How was the finish in New York for you?
François Gabart: “It was like last year’s; I can safely say that I know the routine now! However, each time, it slaps you in the face somehow as it’s so beautiful and awesome. I had an extraordinary time with my team. This finish at the foot of Manhattan is a real pleasure. It’s a beautiful image, which will remain etched on my memory for many years to come.”
Can you tell us how it feels to win a third transatlantic race in three years on the trimaran MACIF?
FG: “It’s a really proud moment coloured by a lot of happiness. We put this project together without necessarily expecting all this and we’ve managed to achieve some great things, whether it be in solo format or in crewed configuration; we’re delighted. There’s a sense of pride that I share with my whole team, as much in the preparation as the realisation of the race. I thoroughly enjoyed this race. Despite a less than simple course, despite lots of upwind sailing, there were some thrilling times; the minute you put a bit of pressure on the helm, you power up at some extraordinary speeds.”
How much did the boat play a part in this success?

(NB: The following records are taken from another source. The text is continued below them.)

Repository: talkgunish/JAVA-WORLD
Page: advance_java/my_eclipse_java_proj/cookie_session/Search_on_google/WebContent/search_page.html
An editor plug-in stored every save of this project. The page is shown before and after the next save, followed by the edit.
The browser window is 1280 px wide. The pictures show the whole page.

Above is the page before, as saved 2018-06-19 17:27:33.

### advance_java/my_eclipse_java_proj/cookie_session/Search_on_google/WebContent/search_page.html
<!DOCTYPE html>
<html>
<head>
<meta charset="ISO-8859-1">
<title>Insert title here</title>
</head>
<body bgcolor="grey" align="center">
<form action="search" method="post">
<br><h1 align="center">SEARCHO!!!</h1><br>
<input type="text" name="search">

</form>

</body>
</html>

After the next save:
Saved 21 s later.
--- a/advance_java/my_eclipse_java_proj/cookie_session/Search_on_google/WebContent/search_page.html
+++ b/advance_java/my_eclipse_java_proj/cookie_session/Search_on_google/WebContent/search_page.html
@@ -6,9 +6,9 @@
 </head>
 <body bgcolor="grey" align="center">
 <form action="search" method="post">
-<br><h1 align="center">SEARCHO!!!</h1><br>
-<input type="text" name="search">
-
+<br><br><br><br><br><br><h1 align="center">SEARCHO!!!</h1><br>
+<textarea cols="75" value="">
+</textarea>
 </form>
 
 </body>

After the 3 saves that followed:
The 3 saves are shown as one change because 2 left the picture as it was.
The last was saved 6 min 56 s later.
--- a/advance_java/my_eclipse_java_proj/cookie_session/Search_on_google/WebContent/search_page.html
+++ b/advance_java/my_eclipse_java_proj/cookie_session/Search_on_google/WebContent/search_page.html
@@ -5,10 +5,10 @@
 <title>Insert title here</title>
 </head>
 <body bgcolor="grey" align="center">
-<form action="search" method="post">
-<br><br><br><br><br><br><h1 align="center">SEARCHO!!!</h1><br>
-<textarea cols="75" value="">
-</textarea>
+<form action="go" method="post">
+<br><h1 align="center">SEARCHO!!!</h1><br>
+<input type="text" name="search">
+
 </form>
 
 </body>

FG: “You can’t single out the boat from the crew, partly because the boat was made by part of the crew (Antoine Gautier and Guillaume Combescure worked on the design and construction), and partly because in racing, we are one and the same. You need a symbiosis between the boat and the crew. We have a fantastic boat, we also have a great crew, and all that gelled together. On top of that, in reference to the trimaran MACIF, I’m delighted with her performance. It’s the first time we’ve sailed against IDEC Sport and it’s been a year since we sailed against Sodebo, so it’s always interesting to see where you’re at in relation to one another. The boat’s performance upwind is very good. At times, we were almost taken by surprise at going so fast! That proves that all the work carried out on the appendages, the aerodynamics, the foils and the boat’s capability in flight mode, have borne fruit.”
The objective of The Bridge was also to prepare for your solo round the world record attempt at the end of the year. Have you learned a lot with this in mind?
FG: “Yes, of course. Listening to the boat from the chart table and to feel her power up, enabled me to realise that I still had some room for manoeuvre: if I manage to grind a little faster, that can only be a good thing. The boat still has some fire in her belly and that gives me some food for thought on what direction to take. I saw that there were things I don’t yet know how to do singlehanded, but I am capable of getting a little closer to my goal. The record can be beaten, even if that’s not the only parameter that comes into play. Aside from that, I didn’t have the conditions of a round the world so I’ll have to get back out on the water and do some downwind sailing.”